Globally, young people are increasingly entering the labour market via precarious work forms such as internships and zero-hour contracts. While precarious work has been increasing for some time, the growing “gig economy” has contributed to the expansion of such work. In South Africa, policymakers and practitioners sometimes consider such occupations as a cure to the country’s vast and growing youth unemployment problem. Many people believe that any employment experience, no matter how precarious, will lead secure jobs in the future. However, there is little evidence to suggest that this is the case, either globally or in South Africa specifically.
The Precarious Work and Future Careers (PWFC) project, funded by the British Academy and conducted by the Centre for Social Development in Africa at the University of Johannesburg in collaboration with the University of Glasgow and Tianjin University, sought to determine whether early precarious work experiences lead to longer-term careers, what types of work experiences offer greater benefits in terms of longer-term career stability and if there are any potential links between differing outcomes and each country’s economic, labour market, and social welfare policy environments.
Dr Lesley Doyle (University of Glasgow) began the webinar by framing the PWFC project. The webinars’ purpose was to analyse the labour market trajectories of a sample of youth over time, using equivalent panel datasets and to assess whether assumptions that engagement in precarious work leads to later secure careers hold true. The webinar was based on work from the PWFC project. Lesley highlighted that the main aim of the project is to inform policy in the context of the post-Covid-19 recovery period and the growth of the gig economy.
Dr Geng Wang (Tianjin University) and Mr Zhonghan Wang (Zhejiang University) presented the China case study. Dr Wang explained that precarious work in the Chinese context could be attributed to global capitalism, while others felt that there is a long history of precarious work forms in China. Mr Zhonghan Wang showed that the majority (60.38%) of precarious workers are male, and about 70% reside in rural areas and about half of them have only completed middle school. Over 80% of precarious workers were working in the private sector. The income of these precarious workers did show an upward trend over time, however the difference in income between precarious workers and those in stable employment was also increasing indicating growing inequality in wages.

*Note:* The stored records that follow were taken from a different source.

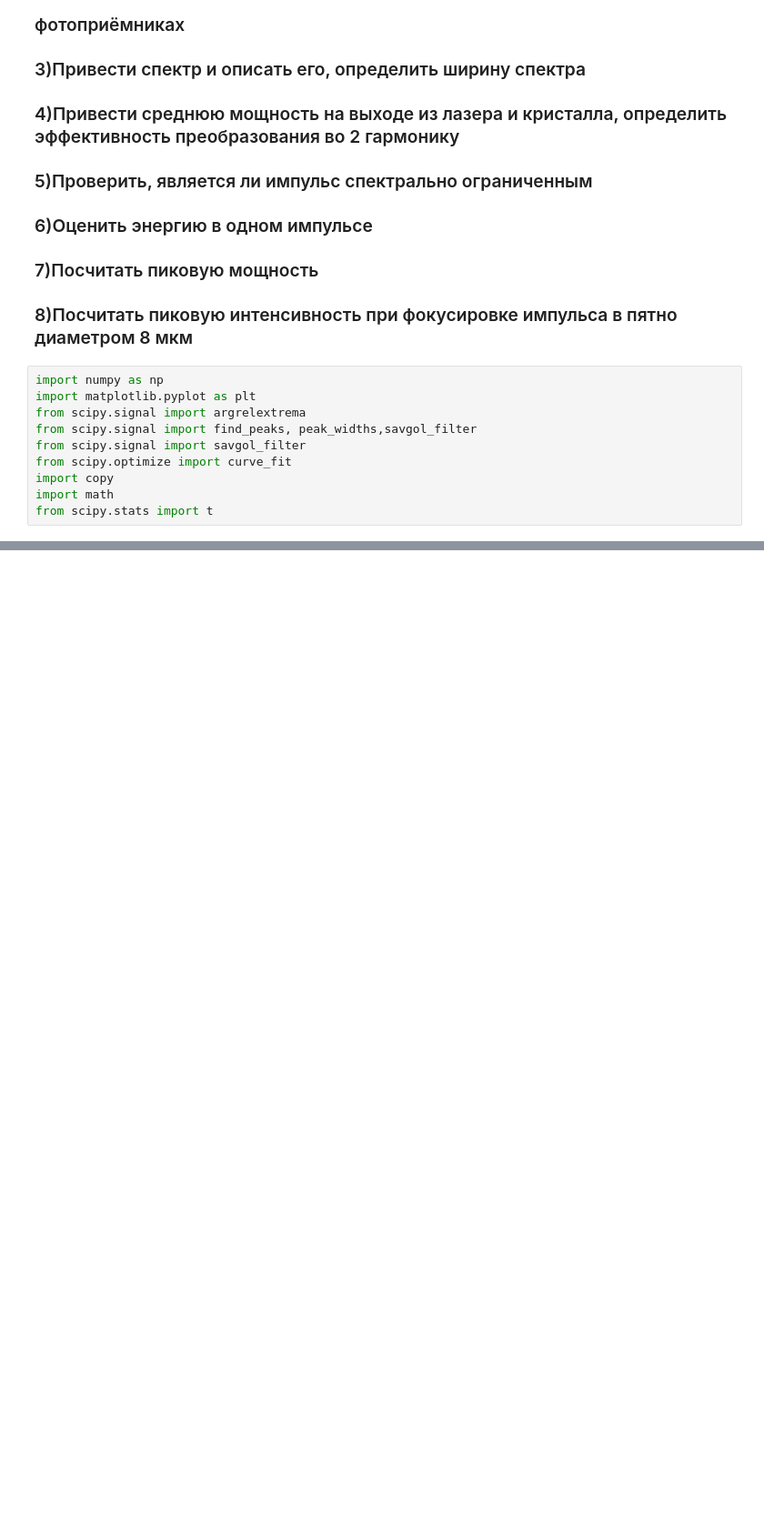
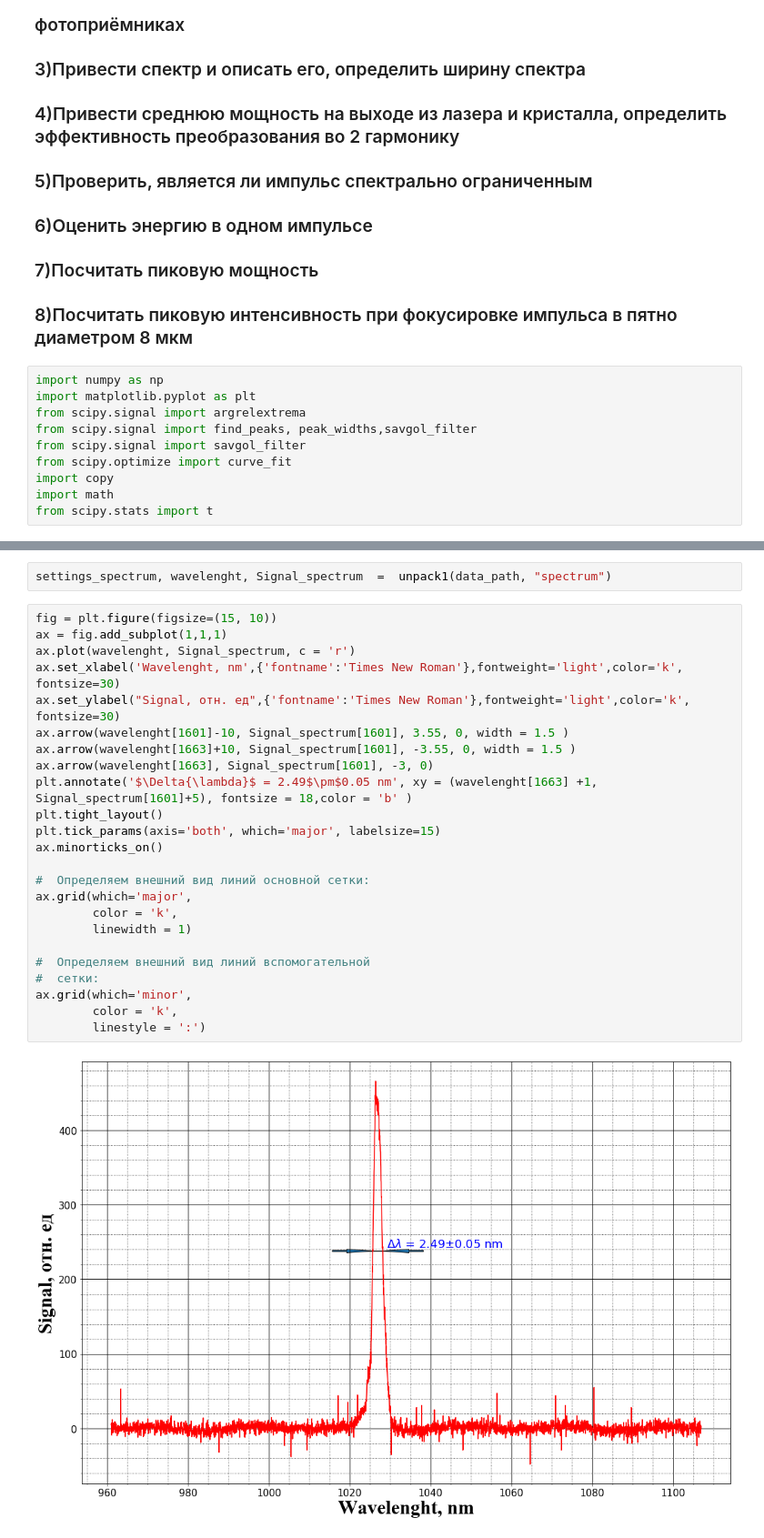
Before and after one commit to starosta39/laboratory_work, a Jupyter notebook: femtosecond_laser/Femptosecond_laser.ipynb, the cells around one changed output, grey strips where cells are left out. Shown: that part at 91% size. Cells and saved outputs as stored; diff of their text form; blank space fills up the shorter version.

```diff
--- a/femtosecond_laser/Femptosecond_laser.ipynb
+++ b/femtosecond_laser/Femptosecond_laser.ipynb
@@ -22,0 +122,28 @@ from scipy.stats import t
+# %%
+settings_spectrum, wavelenght, Signal_spectrum  =  unpack1(data_path, "spectrum")
+# %%
+fig = plt.figure(figsize=(15, 10))
+ax = fig.add_subplot(1,1,1)
+ax.plot(wavelenght, Signal_spectrum, c = 'r')
+ax.set_xlabel('Wavelenght, nm',{'fontname':'Times New Roman'},fontweight='light',color='k', fontsize=30)
+ax.set_ylabel("Signal, отн. ед",{'fontname':'Times New Roman'},fontweight='light',color='k', fontsize=30)
+ax.arrow(wavelenght[1601]-10, Signal_spectrum[1601], 3.55, 0, width = 1.5 )
+ax.arrow(wavelenght[1663]+10, Signal_spectrum[1601], -3.55, 0, width = 1.5 )
+ax.arrow(wavelenght[1663], Signal_spectrum[1601], -3, 0)
+plt.annotate('$\Delta{\lambda}$ = 2.49$\pm$0.05 nm', xy = (wavelenght[1663] +1, Signal_spectrum[1601]+5), fontsize = 18,color = 'b' )
+plt.tight_layout()
+plt.tick_params(axis='both', which='major', labelsize=15)
+ax.minorticks_on()
+
+#  Определяем внешний вид линий основной сетки:
+ax.grid(which='major',
+        color = 'k',
+        linewidth = 1)
+
+#  Определяем внешний вид линий вспомогательной
+#  сетки:
+ax.grid(which='minor',
+        color = 'k',
+        linestyle = ':')
+# %% [output]
+[figure, added]
```
Also changed, not shown: parts of 39 cells of this notebook.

The China case study also showed that only 27% of precarious workers managed to move into stable employment over time.
Dr Wang ended off with the policy implications:
- There is very little social protection for precarious workers which has created a deeply segmented workforce.
- Employers of precarious workers don’t provide other incentives such as medical cover, housing etc.
- Employers also don’t invest in these workers and don’t value upskilling them as they are seen as short-term.
Viwe Dikoko, CSDA researcher, spoke about the findings from the South African case study. The findings showed that 88% of the sample are African and that 69% of the sample were engaged in precarious employment (in the first wave of data). The study showed that only 14% of people who were in precarious employment ever moved into stable work. 53% of the participants remained in precarious work and 31% moved into unemployment in the next wave. This shows that it is incredibly difficult for precarious workers to move into stable work over time.
The study looked at the factors associated with positive transitions.
Prof Lauren Graham discussed the implications of these findings:
- Once a person is in precarious employment, it is very difficult for them to transition out of it.
- Precarious workers are particularly vulnerable to unemployment.
- Education is key to providing pathways out of precarious work.
- Grants also play a role, and these gains should be leveraged for improved outcomes.
- We also need to think about the role and the responsibility of the private sector in creating decent work.
The webinar also featured Dr Yisu Zhou an Associate professor of education policy at the University of Macau as a discussant. He commented that the cross-national comparison aspect of the study makes the cases very interesting.